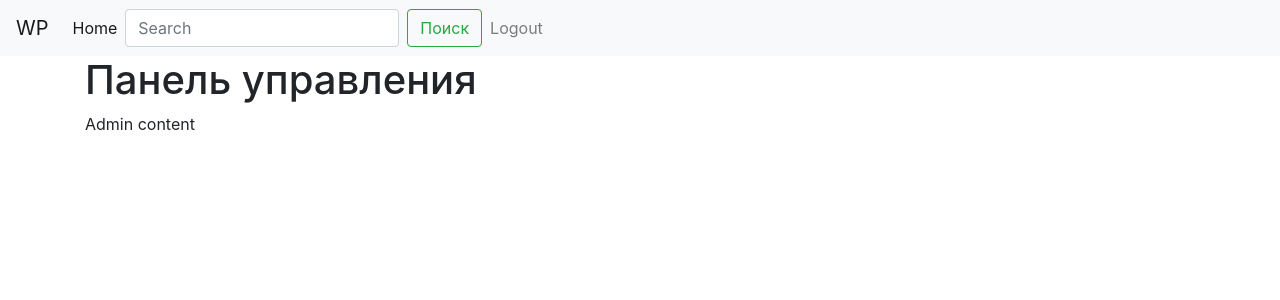
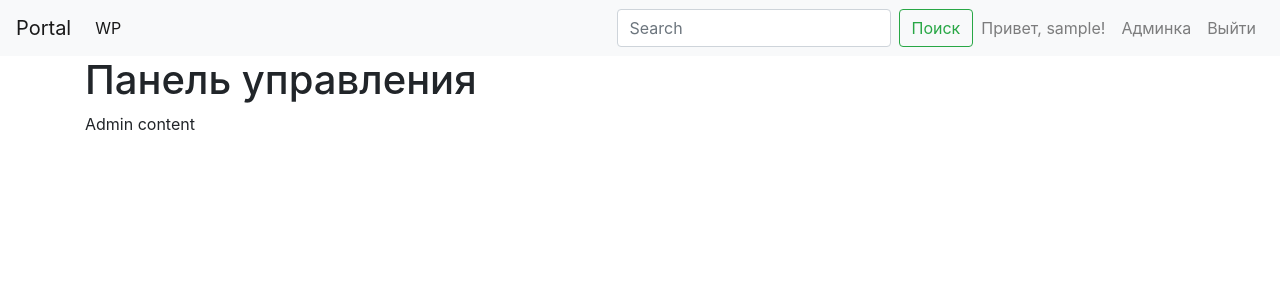
Before and after one commit to qDes/lp_webportal, a Flask app: page /admin/ in a window 1280 px wide. Shown: the top 300 px of the page. Run offline with Flask 2, Linux system fonts and the light colour scheme; the visitor is signed in with stand-in values (Sample User, id 1); some libraries are stand-ins or nearby versions.

Commit message:
fix navigation bar

```diff
--- a/app/templates/menu.html
+++ b/app/templates/menu.html
@@ -1,26 +1,42 @@
 <nav class="navbar navbar-expand-lg navbar-light bg-light">
-  <a class="navbar-brand" href="#">WP</a>
-  <button class="navbar-toggler" type="button" data-toggle="collapse" data-target="#navbarNavAltMarkup" aria-controls="navbarNavAltMarkup" aria-expanded="false" aria-label="Toggle navigation">
+  <a class="navbar-brand" href="#"> Portal</a>
+  <button class="navbar-toggler" type="button" data-toggle="collapse" data-target="#navbarSupportedContent" aria-controls="navbarSupportedContent" aria-expanded="false" aria-label="Toggle navigation">
     <span class="navbar-toggler-icon"></span>
   </button>
-  <div class="collapse navbar-collapse" id="navbarNavAltMarkup">
-    <div class="navbar-nav">
-      <a class="nav-item nav-link active" href="/">Home <span class="sr-only">(current)</span></a>
 
-    </div>
-      <form class="form-inline my-2 my-lg-0">
-    <input class="form-control mr-sm-2" type="search" placeholder="Search" aria-label="Search">
-    <button class="btn btn-outline-success my-2 my-sm-0" type="submit">Поиск</button>
+  <div class="collapse navbar-collapse" id="navbarSupportedContent">
+    <ul class="navbar-nav mr-auto">
+        <li class="nav-item active">
+          <a class="nav-link" href="/"> WP </a>
+        </li>
+
+    </ul>
+    <form class="form-inline my-2 my-lg-0">
+      <input class="form-control mr-sm-2" type="search" placeholder="Search" aria-label="Search">
+      <button class="btn btn-outline-success my-2 my-sm-0" type="submit">Поиск</button>
     </form>
+    <ul class="navbar-nav">
+    {% if current_user.is_authenticated %}
+        <li class="nav-item">
+            <span class="nav-link">Привет, {{ current_user.username }}!</span>
+        </li>
+        {% if current_user.is_admin %}
+        <li class="nav-item">
+            <a href="{{ url_for('admin.admin_index') }}" class="nav-link">Админка</a>
+        </li>
+        {% endif %}
+        <li class="nav-item">
+            <a class="nav-link" href="{{ url_for('user.logout') }}">Выйти</a>
+        </li>
+    {% else %}
+        <li class="nav-item">
+            <a class="nav-link" href="{{ url_for('user.login') }}">Войти</a>
+        </li>
+        <li class="nav-item">
+            <a class="nav-link" href="{{ url_for('user.register') }}">Регистрация</a>
+        </li>
+    {% endif %}
+    </ul>
 
-    <ul class="navbar-nav">
-          <li class="nav-item">
-          {% if current_user.is_authenticated %}
-          <a class="nav-link" href="{{ url_for('user.logout') }}">Logout</a>
-          {% else %}
-          <a class="nav-link" href="{{ url_for('user.login') }}">Login</a>
-          {% endif %}
-        </li>
-    </ul>
   </div>
 </nav>
```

* * *

What is required. For each line above that contains "navigation", make a copy.

Result below.
fix navigation bar
-  <button class="navbar-toggler" type="button" data-toggle="collapse" data-target="#navbarNavAltMarkup" aria-controls="navbarNavAltMarkup" aria-expanded="false" aria-label="Toggle navigation">
+  <button class="navbar-toggler" type="button" data-toggle="collapse" data-target="#navbarSupportedContent" aria-controls="navbarSupportedContent" aria-expanded="false" aria-label="Toggle navigation">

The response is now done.